What needs to be done:
Copy every entry verbatim and skip the pictures.

Version difference data:
+ + +
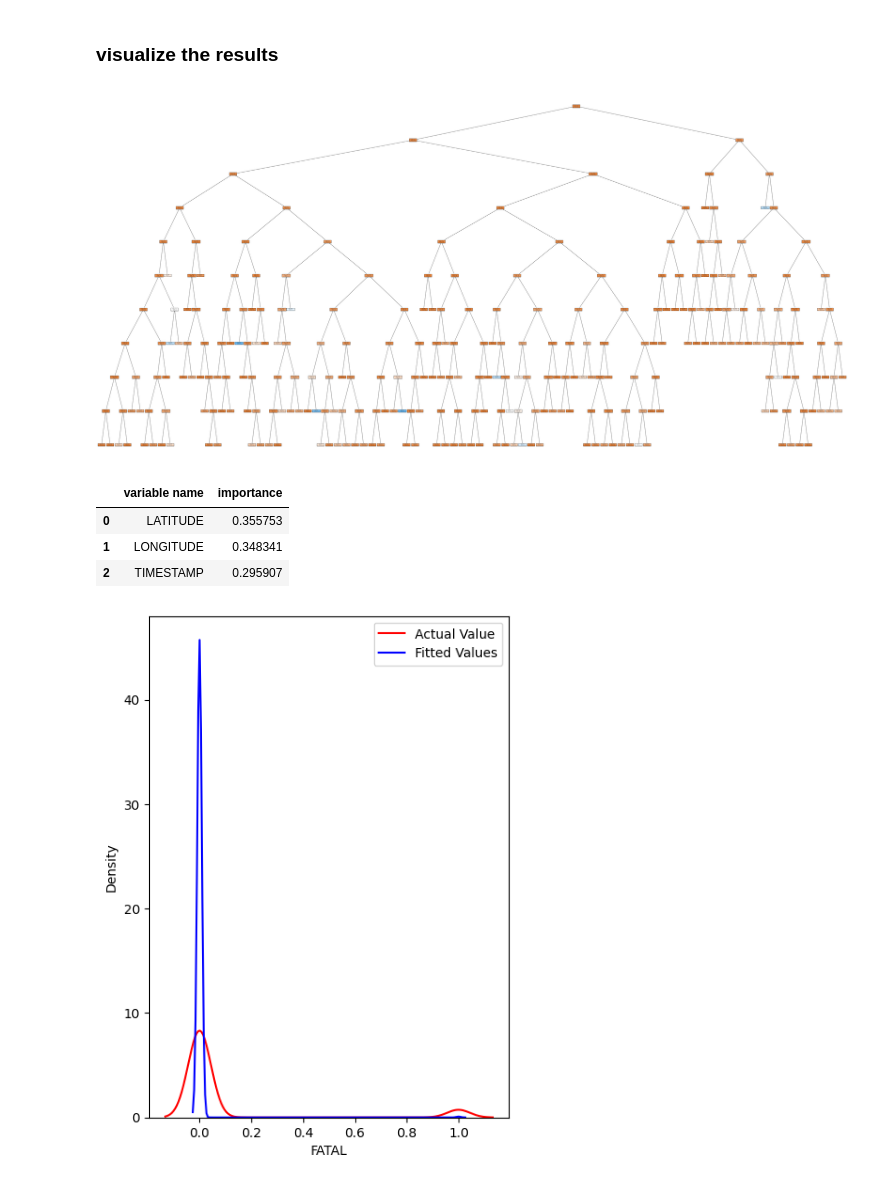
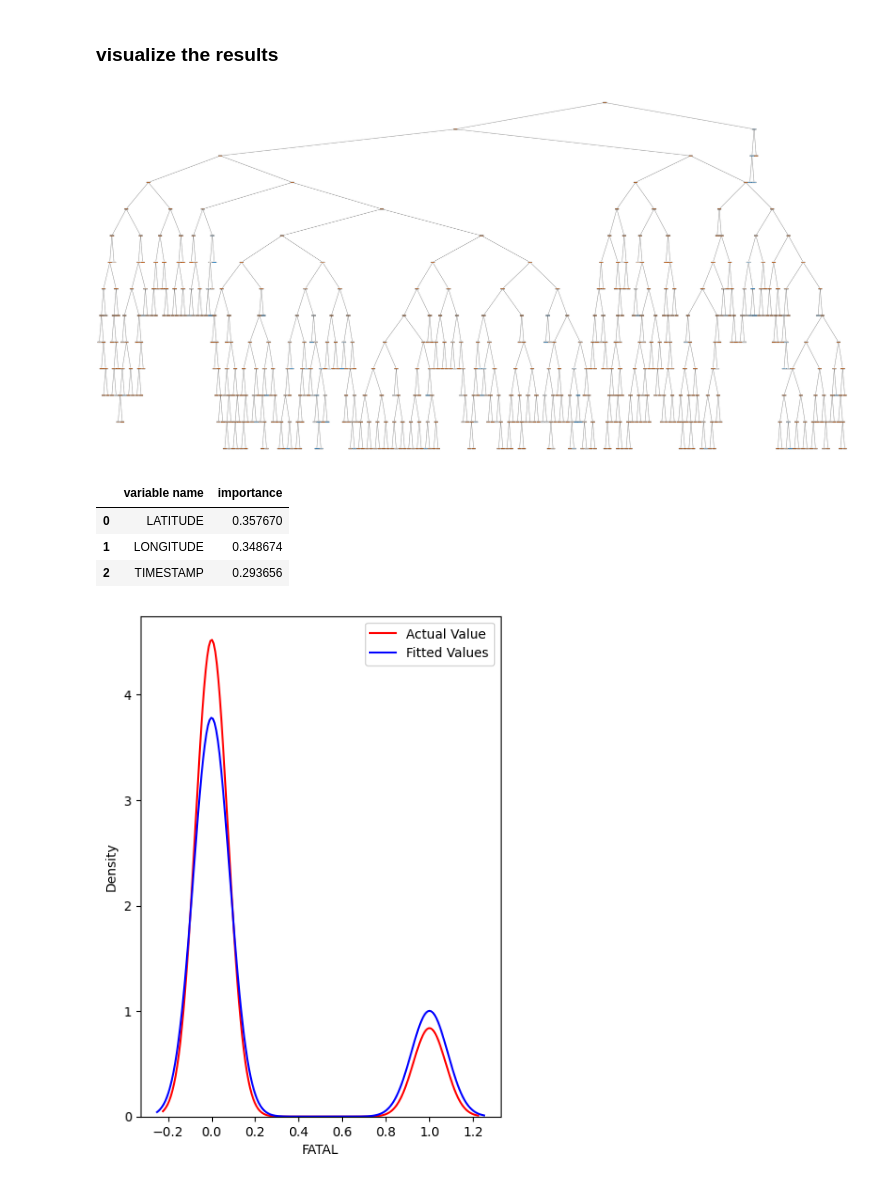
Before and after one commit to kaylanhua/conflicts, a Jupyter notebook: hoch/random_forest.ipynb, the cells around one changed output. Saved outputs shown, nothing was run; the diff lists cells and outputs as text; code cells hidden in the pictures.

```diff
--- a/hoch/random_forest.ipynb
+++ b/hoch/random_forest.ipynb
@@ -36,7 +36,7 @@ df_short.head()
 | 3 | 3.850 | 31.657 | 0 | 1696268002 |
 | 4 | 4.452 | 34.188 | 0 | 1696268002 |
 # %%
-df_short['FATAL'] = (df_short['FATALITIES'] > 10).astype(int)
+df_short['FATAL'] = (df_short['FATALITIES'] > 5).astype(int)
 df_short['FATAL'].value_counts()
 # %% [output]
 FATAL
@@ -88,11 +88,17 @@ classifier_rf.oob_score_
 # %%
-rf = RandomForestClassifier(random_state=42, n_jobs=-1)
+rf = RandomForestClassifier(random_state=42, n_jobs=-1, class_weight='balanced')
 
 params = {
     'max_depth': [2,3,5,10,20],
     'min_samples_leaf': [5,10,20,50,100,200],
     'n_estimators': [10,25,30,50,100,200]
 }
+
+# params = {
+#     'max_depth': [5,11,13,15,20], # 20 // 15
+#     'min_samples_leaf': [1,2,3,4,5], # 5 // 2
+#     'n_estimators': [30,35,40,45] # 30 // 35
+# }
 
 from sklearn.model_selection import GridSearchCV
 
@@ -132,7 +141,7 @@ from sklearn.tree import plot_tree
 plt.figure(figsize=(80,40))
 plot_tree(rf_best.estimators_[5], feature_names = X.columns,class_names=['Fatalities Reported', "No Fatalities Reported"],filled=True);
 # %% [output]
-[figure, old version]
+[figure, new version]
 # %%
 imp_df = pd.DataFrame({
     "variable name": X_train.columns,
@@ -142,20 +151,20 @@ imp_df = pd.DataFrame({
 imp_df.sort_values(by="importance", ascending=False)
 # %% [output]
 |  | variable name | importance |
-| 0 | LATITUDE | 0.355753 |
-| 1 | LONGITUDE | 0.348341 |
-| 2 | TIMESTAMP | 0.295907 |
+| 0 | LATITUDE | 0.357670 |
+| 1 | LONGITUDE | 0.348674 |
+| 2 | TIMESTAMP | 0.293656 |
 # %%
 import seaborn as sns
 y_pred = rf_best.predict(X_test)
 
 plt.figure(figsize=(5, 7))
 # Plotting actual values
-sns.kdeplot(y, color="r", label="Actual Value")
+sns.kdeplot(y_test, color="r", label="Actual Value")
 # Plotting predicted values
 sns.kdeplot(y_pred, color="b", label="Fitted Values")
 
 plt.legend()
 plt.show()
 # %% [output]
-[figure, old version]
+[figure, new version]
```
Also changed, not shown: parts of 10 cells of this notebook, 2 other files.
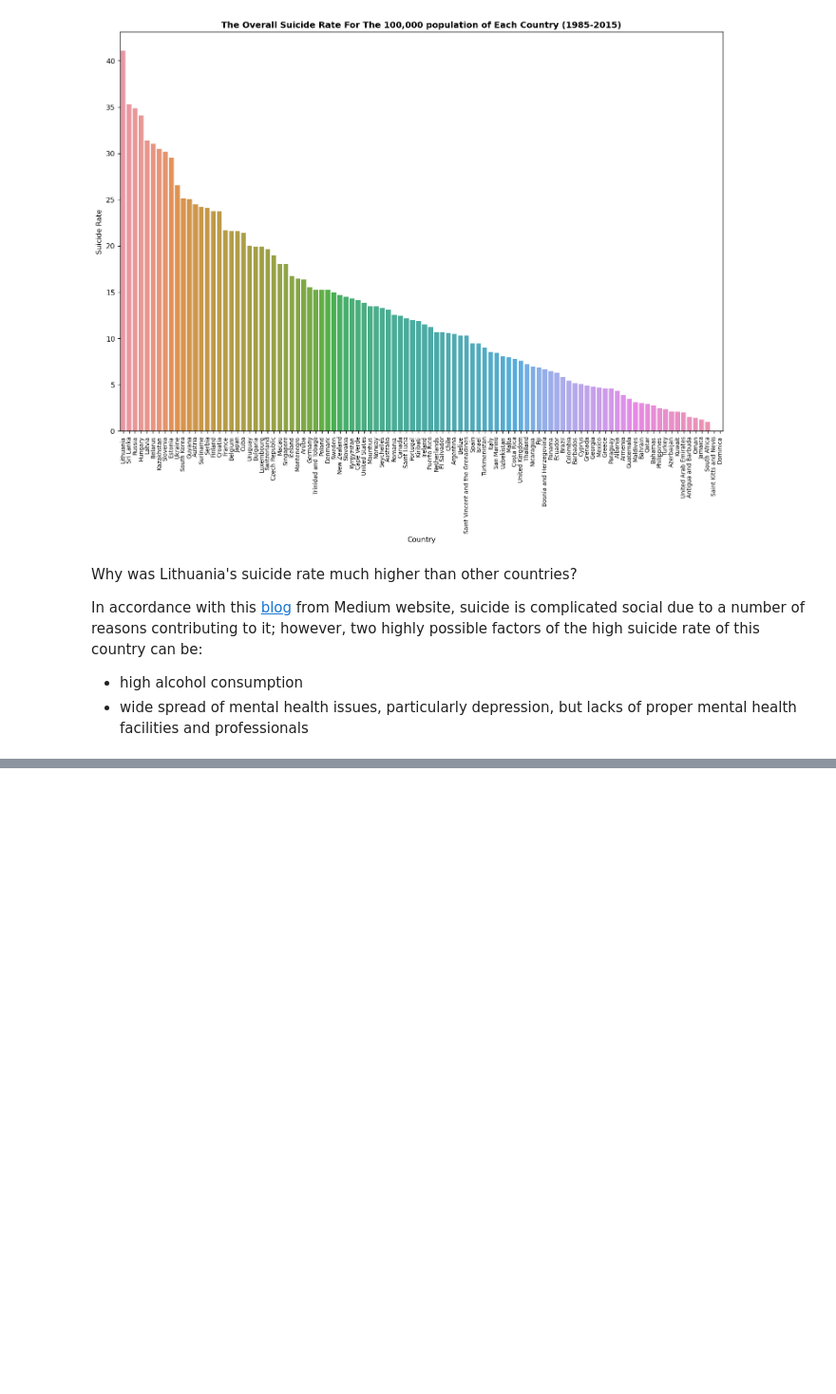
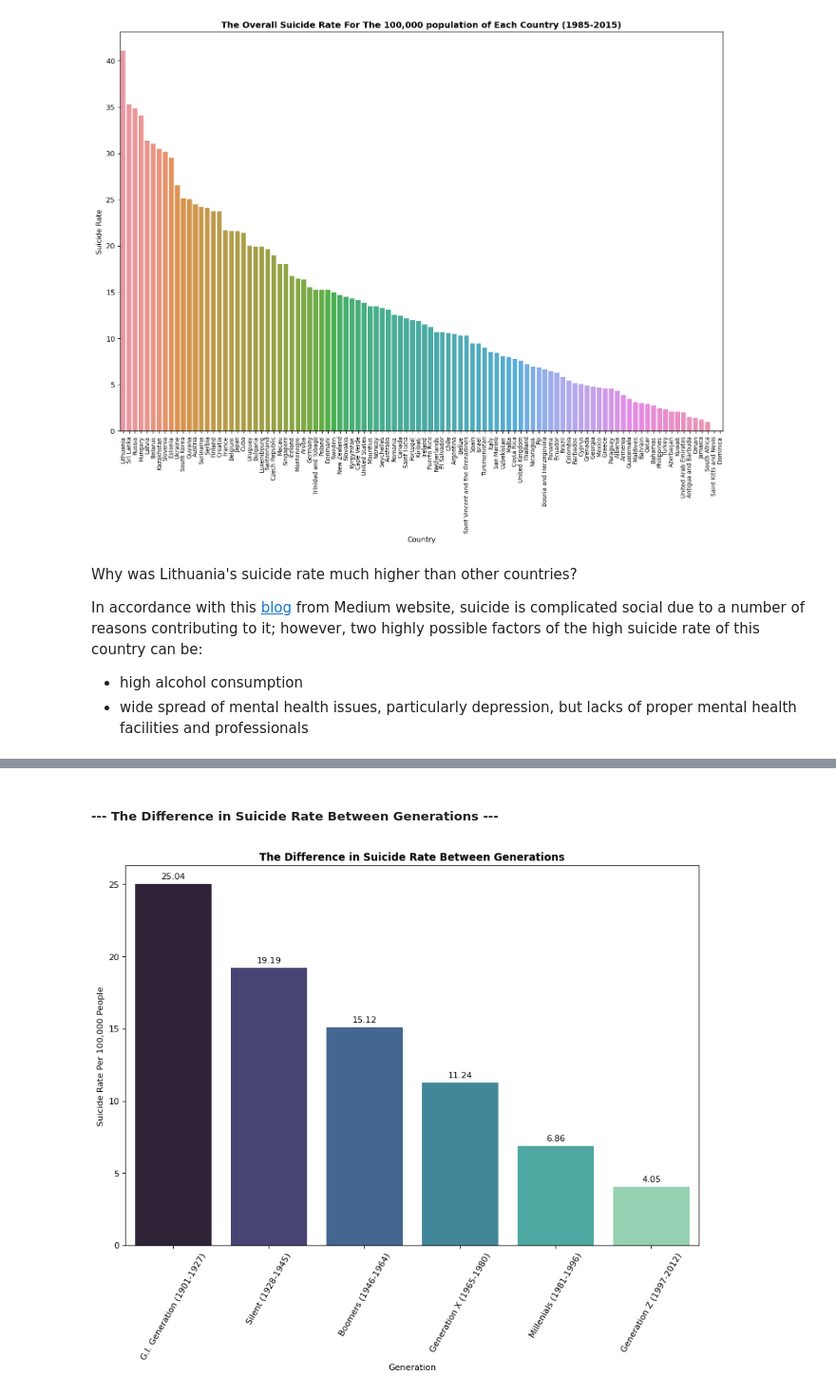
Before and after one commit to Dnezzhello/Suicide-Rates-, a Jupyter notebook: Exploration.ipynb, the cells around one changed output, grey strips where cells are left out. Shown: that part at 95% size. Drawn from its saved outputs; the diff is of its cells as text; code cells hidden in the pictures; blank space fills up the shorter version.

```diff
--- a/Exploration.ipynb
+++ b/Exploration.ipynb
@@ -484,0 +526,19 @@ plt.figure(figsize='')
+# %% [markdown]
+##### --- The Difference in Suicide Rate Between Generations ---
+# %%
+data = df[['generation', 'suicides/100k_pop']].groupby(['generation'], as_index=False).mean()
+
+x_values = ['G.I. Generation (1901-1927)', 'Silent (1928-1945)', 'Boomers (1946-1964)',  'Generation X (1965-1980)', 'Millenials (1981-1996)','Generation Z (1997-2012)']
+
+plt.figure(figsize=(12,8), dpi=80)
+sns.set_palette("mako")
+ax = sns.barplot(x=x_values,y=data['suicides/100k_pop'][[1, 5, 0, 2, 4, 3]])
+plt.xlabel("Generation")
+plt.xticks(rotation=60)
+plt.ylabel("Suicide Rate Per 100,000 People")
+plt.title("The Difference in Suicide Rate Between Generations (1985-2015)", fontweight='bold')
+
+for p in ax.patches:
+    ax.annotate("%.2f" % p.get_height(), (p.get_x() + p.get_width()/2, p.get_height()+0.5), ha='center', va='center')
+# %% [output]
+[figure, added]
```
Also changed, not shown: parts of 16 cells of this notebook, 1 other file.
+ + +
The completed task:
Before and after one commit to kaylanhua/conflicts, a Jupyter notebook: hoch/random_forest.ipynb, the cells around one changed output. Saved outputs shown, nothing was run; the diff lists cells and outputs as text; code cells hidden in the pictures.

```diff
--- a/hoch/random_forest.ipynb
+++ b/hoch/random_forest.ipynb
@@ -36,7 +36,7 @@ df_short.head()
 | 3 | 3.850 | 31.657 | 0 | 1696268002 |
 | 4 | 4.452 | 34.188 | 0 | 1696268002 |
 # %%
-df_short['FATAL'] = (df_short['FATALITIES'] > 10).astype(int)
+df_short['FATAL'] = (df_short['FATALITIES'] > 5).astype(int)
 df_short['FATAL'].value_counts()
 # %% [output]
 FATAL
@@ -88,11 +88,17 @@ classifier_rf.oob_score_
 # %%
-rf = RandomForestClassifier(random_state=42, n_jobs=-1)
+rf = RandomForestClassifier(random_state=42, n_jobs=-1, class_weight='balanced')
 
 params = {
     'max_depth': [2,3,5,10,20],
     'min_samples_leaf': [5,10,20,50,100,200],
     'n_estimators': [10,25,30,50,100,200]
 }
+
+# params = {
+#     'max_depth': [5,11,13,15,20], # 20 // 15
+#     'min_samples_leaf': [1,2,3,4,5], # 5 // 2
+#     'n_estimators': [30,35,40,45] # 30 // 35
+# }
 
 from sklearn.model_selection import GridSearchCV
 
@@ -132,7 +141,7 @@ from sklearn.tree import plot_tree
 plt.figure(figsize=(80,40))
 plot_tree(rf_best.estimators_[5], feature_names = X.columns,class_names=['Fatalities Reported', "No Fatalities Reported"],filled=True);
 # %% [output]
-[figure, old version]
+[figure, new version]
 # %%
 imp_df = pd.DataFrame({
     "variable name": X_train.columns,
@@ -142,20 +151,20 @@ imp_df = pd.DataFrame({
 imp_df.sort_values(by="importance", ascending=False)
 # %% [output]
 |  | variable name | importance |
-| 0 | LATITUDE | 0.355753 |
-| 1 | LONGITUDE | 0.348341 |
-| 2 | TIMESTAMP | 0.295907 |
+| 0 | LATITUDE | 0.357670 |
+| 1 | LONGITUDE | 0.348674 |
+| 2 | TIMESTAMP | 0.293656 |
 # %%
 import seaborn as sns
 y_pred = rf_best.predict(X_test)
 
 plt.figure(figsize=(5, 7))
 # Plotting actual values
-sns.kdeplot(y, color="r", label="Actual Value")
+sns.kdeplot(y_test, color="r", label="Actual Value")
 # Plotting predicted values
 sns.kdeplot(y_pred, color="b", label="Fitted Values")
 
 plt.legend()
 plt.show()
 # %% [output]
-[figure, old version]
+[figure, new version]
```
Also changed, not shown: parts of 10 cells of this notebook, 2 other files.
Before and after one commit to Dnezzhello/Suicide-Rates-, a Jupyter notebook: Exploration.ipynb, the cells around one changed output, grey strips where cells are left out. Shown: that part at 95% size. Drawn from its saved outputs; the diff is of its cells as text; code cells hidden in the pictures; blank space fills up the shorter version.

```diff
--- a/Exploration.ipynb
+++ b/Exploration.ipynb
@@ -484,0 +526,19 @@ plt.figure(figsize='')
+# %% [markdown]
+##### --- The Difference in Suicide Rate Between Generations ---
+# %%
+data = df[['generation', 'suicides/100k_pop']].groupby(['generation'], as_index=False).mean()
+
+x_values = ['G.I. Generation (1901-1927)', 'Silent (1928-1945)', 'Boomers (1946-1964)',  'Generation X (1965-1980)', 'Millenials (1981-1996)','Generation Z (1997-2012)']
+
+plt.figure(figsize=(12,8), dpi=80)
+sns.set_palette("mako")
+ax = sns.barplot(x=x_values,y=data['suicides/100k_pop'][[1, 5, 0, 2, 4, 3]])
+plt.xlabel("Generation")
+plt.xticks(rotation=60)
+plt.ylabel("Suicide Rate Per 100,000 People")
+plt.title("The Difference in Suicide Rate Between Generations (1985-2015)", fontweight='bold')
+
+for p in ax.patches:
+    ax.annotate("%.2f" % p.get_height(), (p.get_x() + p.get_width()/2, p.get_height()+0.5), ha='center', va='center')
+# %% [output]
+[figure, added]
```
Also changed, not shown: parts of 16 cells of this notebook, 1 other file.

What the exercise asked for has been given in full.